By Pamella de Leon April 22, 2021 Opinions expressed by Entrepreneur contributors are their own.
The rising accessibility of drone technology has presented limitless opportunities and use cases for safe, cost-effective solutions, ranging from data collection to delivery. According to PwC, the emerging global market for business services using drones is valued at over US$127 billion. However, with few and constantly changing regulations, the drone industry in the MENA region remains nascent.
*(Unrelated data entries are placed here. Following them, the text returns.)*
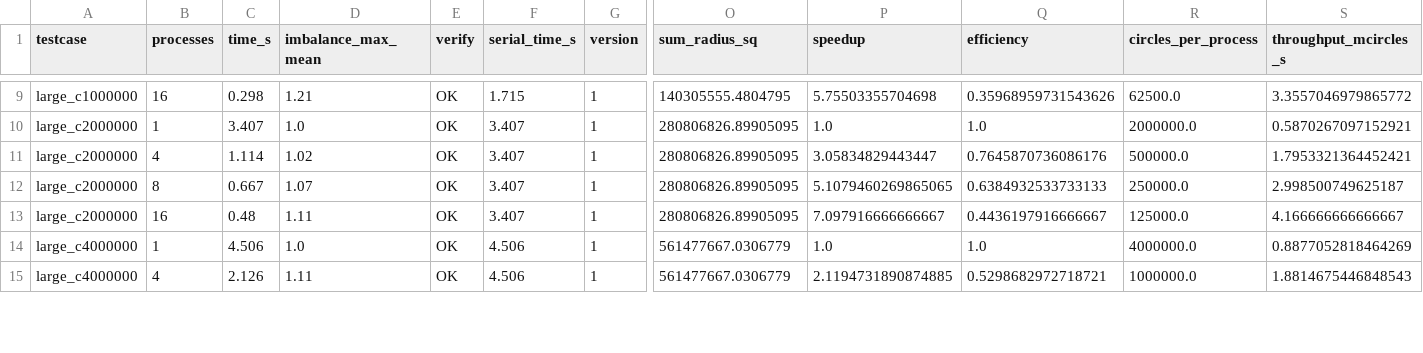
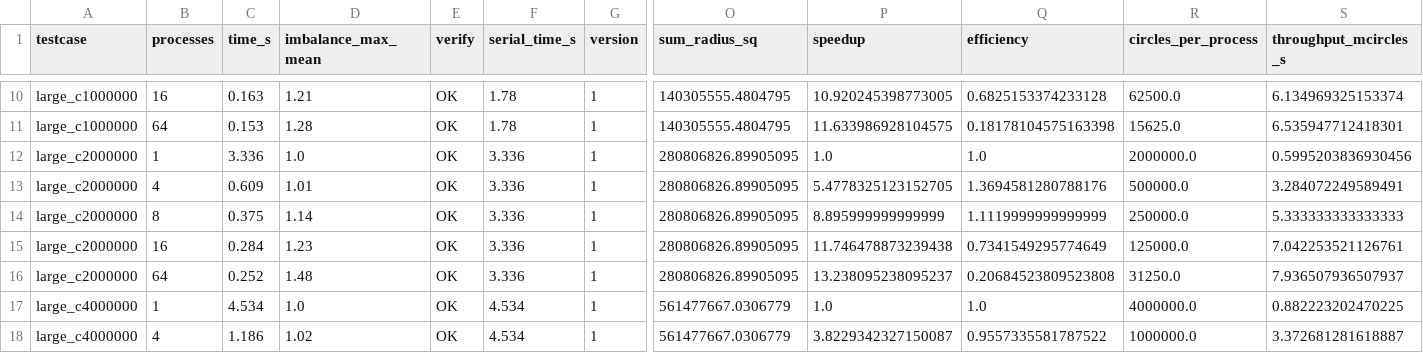
Before and after one commit to namwoam/pdp, a CSV file: hw2/data/benchmark_results.csv, drawn as a sheet; only a part is shown, gaps mark what is left out; addresses are those after the commit; rows hold the shown columns only; the diff covers the shown part only; the diff names each change by its address in the sheet, - before the commit and + after, or states it on an @@ line.

```diff
--- a/hw2/data/benchmark_results.csv
+++ b/hw2/data/benchmark_results.csv
-C10 (time_s): 0.298
+C10 (time_s): 0.163
-F10 (serial_time_s): 1.715
+F10 (serial_time_s): 1.78
-P10 (speedup): 5.75503355704698
+P10 (speedup): 10.920245398773005
-Q10 (efficiency): 0.35968959731543626
+Q10 (efficiency): 0.6825153374233128
-S10 (throughput_mcircles_s): 3.3557046979865772
+S10 (throughput_mcircles_s): 6.134969325153374
+row 11: large_c1000000 | 64 | 0.153 | 1.28 | OK | 1.78 | 1 | 140305555.4804795 | 11.633986928104575 | 0.18178104575163398 | 15625.0 | 6.535947712418301
-C12 (time_s): 3.407
+C12 (time_s): 3.336
-F12:F15 (serial_time_s): 3.407
+F12:F15 (serial_time_s): 3.336
-S12 (throughput_mcircles_s): 0.5870267097152921
+S12 (throughput_mcircles_s): 0.5995203836930456
-C13 (time_s): 1.114
+C13 (time_s): 0.609
-D13 (imbalance_max_mean): 1.02
+D13 (imbalance_max_mean): 1.01
-P13 (speedup): 3.05834829443447
+P13 (speedup): 5.4778325123152705
-Q13 (efficiency): 0.7645870736086176
+Q13 (efficiency): 1.3694581280788176
-S13 (throughput_mcircles_s): 1.7953321364452421
+S13 (throughput_mcircles_s): 3.284072249589491
-C14 (time_s): 0.667
+C14 (time_s): 0.375
-D14 (imbalance_max_mean): 1.07
+D14 (imbalance_max_mean): 1.14
-P14 (speedup): 5.1079460269865065
+P14 (speedup): 8.895999999999999
-Q14 (efficiency): 0.6384932533733133
+Q14 (efficiency): 1.1119999999999999
-S14 (throughput_mcircles_s): 2.998500749625187
+S14 (throughput_mcircles_s): 5.333333333333333
-C15 (time_s): 0.48
+C15 (time_s): 0.284
-D15 (imbalance_max_mean): 1.11
+D15 (imbalance_max_mean): 1.23
-P15 (speedup): 7.097916666666667
+P15 (speedup): 11.746478873239438
-Q15 (efficiency): 0.4436197916666667
+Q15 (efficiency): 0.7341549295774649
-S15 (throughput_mcircles_s): 4.166666666666667
+S15 (throughput_mcircles_s): 7.042253521126761
+row 16: large_c2000000 | 64 | 0.252 | 1.48 | OK | 3.336 | 1 | 280806826.89905095 | 13.238095238095237 | 0.20684523809523808 | 31250.0 | 7.936507936507937
-C17 (time_s): 4.506
+C17 (time_s): 4.534
-F17:F18 (serial_time_s): 4.506
+F17:F18 (serial_time_s): 4.534
-S17 (throughput_mcircles_s): 0.8877052818464269
+S17 (throughput_mcircles_s): 0.882223202470225
-C18 (time_s): 2.126
+C18 (time_s): 1.186
-D18 (imbalance_max_mean): 1.11
+D18 (imbalance_max_mean): 1.02
-P18 (speedup): 2.1194731890874885
+P18 (speedup): 3.8229342327150087
-Q18 (efficiency): 0.5298682972718721
+Q18 (efficiency): 0.9557335581787522
-S18 (throughput_mcircles_s): 1.8814675446848543
+S18 (throughput_mcircles_s): 3.372681281618887
```
Also changed, not shown: 3 added rows and 61 edited cells elsewhere in this file, hw2/data/summary_16proc.csv, 4 other files.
Saudi entrepreneur Tariq Nasraldeen, founder and Chief Executive Aviator of Firnas Aero, wants to bring the industry to the next level by exploring an untapped avenue- the use of drones on airport runways.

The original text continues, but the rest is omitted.